Your instructions: Copy each line of the following data that contains "below".

Exercise data:
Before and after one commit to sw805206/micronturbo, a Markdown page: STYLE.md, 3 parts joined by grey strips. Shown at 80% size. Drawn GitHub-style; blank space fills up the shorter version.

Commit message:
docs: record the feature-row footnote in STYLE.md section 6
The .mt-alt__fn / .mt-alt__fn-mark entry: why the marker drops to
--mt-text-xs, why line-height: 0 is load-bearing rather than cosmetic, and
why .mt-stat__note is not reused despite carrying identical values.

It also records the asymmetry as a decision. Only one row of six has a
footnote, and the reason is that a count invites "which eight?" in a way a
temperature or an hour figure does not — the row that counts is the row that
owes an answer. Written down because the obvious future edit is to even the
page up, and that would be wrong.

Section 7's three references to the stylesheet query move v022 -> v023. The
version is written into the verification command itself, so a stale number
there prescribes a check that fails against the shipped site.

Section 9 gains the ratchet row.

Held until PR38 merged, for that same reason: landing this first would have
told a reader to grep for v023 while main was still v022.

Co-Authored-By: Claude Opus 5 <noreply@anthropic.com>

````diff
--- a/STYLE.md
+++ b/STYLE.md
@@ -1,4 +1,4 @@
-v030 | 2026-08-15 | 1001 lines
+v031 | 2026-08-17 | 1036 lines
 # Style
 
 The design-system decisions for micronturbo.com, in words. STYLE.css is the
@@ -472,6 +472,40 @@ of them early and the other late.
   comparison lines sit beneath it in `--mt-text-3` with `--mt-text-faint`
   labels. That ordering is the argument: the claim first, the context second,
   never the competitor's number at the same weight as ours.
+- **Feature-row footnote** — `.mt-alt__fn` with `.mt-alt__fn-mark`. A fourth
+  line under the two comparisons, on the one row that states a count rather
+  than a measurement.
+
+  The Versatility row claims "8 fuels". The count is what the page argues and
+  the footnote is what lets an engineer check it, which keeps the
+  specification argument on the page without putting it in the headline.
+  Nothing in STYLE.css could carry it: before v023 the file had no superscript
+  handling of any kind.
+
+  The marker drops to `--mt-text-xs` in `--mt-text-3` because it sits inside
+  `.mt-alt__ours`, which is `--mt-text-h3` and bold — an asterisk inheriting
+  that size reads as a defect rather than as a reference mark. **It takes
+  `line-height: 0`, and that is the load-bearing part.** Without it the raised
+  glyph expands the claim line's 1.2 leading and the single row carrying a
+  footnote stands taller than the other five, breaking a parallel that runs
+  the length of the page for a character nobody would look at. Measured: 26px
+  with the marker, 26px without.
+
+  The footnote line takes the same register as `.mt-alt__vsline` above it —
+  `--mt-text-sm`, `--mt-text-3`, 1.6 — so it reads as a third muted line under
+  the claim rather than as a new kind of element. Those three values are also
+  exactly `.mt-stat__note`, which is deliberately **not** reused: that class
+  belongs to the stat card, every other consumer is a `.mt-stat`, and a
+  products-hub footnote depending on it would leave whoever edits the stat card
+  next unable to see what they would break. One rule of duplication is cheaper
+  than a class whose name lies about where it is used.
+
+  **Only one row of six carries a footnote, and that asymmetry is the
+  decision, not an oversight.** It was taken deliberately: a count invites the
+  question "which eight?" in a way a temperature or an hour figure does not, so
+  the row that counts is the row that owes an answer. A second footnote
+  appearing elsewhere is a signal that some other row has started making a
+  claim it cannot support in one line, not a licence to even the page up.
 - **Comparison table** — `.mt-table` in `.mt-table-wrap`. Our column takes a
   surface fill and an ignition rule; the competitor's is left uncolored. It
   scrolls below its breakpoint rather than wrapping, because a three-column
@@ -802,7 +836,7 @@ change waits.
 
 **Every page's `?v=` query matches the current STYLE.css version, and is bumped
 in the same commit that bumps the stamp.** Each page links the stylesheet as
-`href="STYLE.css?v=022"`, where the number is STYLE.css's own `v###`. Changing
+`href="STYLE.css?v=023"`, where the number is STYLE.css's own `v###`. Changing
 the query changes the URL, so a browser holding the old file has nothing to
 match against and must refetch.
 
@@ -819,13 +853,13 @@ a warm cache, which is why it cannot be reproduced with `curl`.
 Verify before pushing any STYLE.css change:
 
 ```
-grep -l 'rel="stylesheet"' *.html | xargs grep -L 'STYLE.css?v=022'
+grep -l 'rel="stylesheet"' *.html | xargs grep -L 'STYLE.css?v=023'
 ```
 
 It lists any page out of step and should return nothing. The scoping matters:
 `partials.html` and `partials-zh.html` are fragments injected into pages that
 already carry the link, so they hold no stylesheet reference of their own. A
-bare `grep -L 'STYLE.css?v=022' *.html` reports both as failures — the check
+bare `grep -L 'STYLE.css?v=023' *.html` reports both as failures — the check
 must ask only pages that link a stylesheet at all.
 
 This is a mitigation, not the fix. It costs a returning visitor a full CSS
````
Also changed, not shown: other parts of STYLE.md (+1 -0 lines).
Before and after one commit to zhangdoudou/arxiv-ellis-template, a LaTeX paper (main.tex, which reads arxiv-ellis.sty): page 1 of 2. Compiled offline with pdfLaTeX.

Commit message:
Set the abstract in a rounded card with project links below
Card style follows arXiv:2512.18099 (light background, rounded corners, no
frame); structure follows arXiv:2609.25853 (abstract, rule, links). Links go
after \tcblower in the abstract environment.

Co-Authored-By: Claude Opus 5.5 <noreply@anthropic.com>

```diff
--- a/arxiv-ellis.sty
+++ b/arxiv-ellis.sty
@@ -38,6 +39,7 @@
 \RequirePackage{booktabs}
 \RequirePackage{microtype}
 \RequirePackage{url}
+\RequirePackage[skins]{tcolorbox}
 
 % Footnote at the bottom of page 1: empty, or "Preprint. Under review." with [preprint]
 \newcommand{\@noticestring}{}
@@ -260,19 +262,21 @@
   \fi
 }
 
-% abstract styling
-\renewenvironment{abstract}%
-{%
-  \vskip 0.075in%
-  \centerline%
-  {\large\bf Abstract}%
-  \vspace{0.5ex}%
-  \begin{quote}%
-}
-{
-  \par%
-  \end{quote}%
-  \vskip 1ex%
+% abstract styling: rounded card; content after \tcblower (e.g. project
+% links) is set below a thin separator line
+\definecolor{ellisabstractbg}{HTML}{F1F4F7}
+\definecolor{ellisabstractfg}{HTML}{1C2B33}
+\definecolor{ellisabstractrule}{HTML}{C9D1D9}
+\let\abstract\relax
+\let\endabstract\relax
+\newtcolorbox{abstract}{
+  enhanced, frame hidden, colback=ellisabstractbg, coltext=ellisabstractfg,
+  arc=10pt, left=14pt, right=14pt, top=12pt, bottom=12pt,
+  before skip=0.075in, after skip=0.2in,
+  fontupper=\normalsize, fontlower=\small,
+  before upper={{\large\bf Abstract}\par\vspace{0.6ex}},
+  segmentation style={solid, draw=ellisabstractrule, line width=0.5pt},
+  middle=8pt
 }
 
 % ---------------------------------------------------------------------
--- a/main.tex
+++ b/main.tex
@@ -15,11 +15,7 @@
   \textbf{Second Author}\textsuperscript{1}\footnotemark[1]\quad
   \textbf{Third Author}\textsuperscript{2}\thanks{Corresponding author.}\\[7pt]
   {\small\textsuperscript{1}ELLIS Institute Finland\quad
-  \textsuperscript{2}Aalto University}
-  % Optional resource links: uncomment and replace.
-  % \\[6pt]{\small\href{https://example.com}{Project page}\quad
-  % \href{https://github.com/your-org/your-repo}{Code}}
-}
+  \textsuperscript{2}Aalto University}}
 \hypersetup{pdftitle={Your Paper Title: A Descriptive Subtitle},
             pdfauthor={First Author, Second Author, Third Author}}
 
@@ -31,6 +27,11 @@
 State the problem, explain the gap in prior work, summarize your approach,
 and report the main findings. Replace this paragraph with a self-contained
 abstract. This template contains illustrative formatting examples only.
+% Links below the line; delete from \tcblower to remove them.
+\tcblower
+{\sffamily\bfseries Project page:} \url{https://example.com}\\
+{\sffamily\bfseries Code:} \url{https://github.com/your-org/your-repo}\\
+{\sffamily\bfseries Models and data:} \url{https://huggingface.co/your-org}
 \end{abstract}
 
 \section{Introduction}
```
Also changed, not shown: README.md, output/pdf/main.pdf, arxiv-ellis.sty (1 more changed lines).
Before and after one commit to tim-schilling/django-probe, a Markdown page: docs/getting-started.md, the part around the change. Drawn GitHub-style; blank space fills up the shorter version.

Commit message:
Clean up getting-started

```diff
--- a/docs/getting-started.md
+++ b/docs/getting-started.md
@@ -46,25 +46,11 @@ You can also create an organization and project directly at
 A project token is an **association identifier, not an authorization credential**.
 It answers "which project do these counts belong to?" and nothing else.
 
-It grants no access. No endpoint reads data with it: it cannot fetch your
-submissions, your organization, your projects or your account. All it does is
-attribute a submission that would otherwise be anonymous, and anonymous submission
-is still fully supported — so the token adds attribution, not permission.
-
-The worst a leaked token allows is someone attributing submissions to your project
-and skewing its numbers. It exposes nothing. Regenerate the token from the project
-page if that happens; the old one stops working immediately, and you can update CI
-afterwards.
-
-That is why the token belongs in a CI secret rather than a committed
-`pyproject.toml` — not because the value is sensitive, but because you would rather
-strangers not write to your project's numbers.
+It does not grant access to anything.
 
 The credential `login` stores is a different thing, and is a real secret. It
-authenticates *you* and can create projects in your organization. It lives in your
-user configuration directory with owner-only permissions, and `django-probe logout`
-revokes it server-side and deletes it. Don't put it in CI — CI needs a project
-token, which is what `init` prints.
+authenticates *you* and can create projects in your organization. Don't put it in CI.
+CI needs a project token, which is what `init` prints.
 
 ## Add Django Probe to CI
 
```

Task solution:
   scrolls below its breakpoint rather than wrapping, because a three-column
Set the abstract in a rounded card with project links below
+% links) is set below a thin separator line
+% Links below the line; delete from \tcblower to remove them.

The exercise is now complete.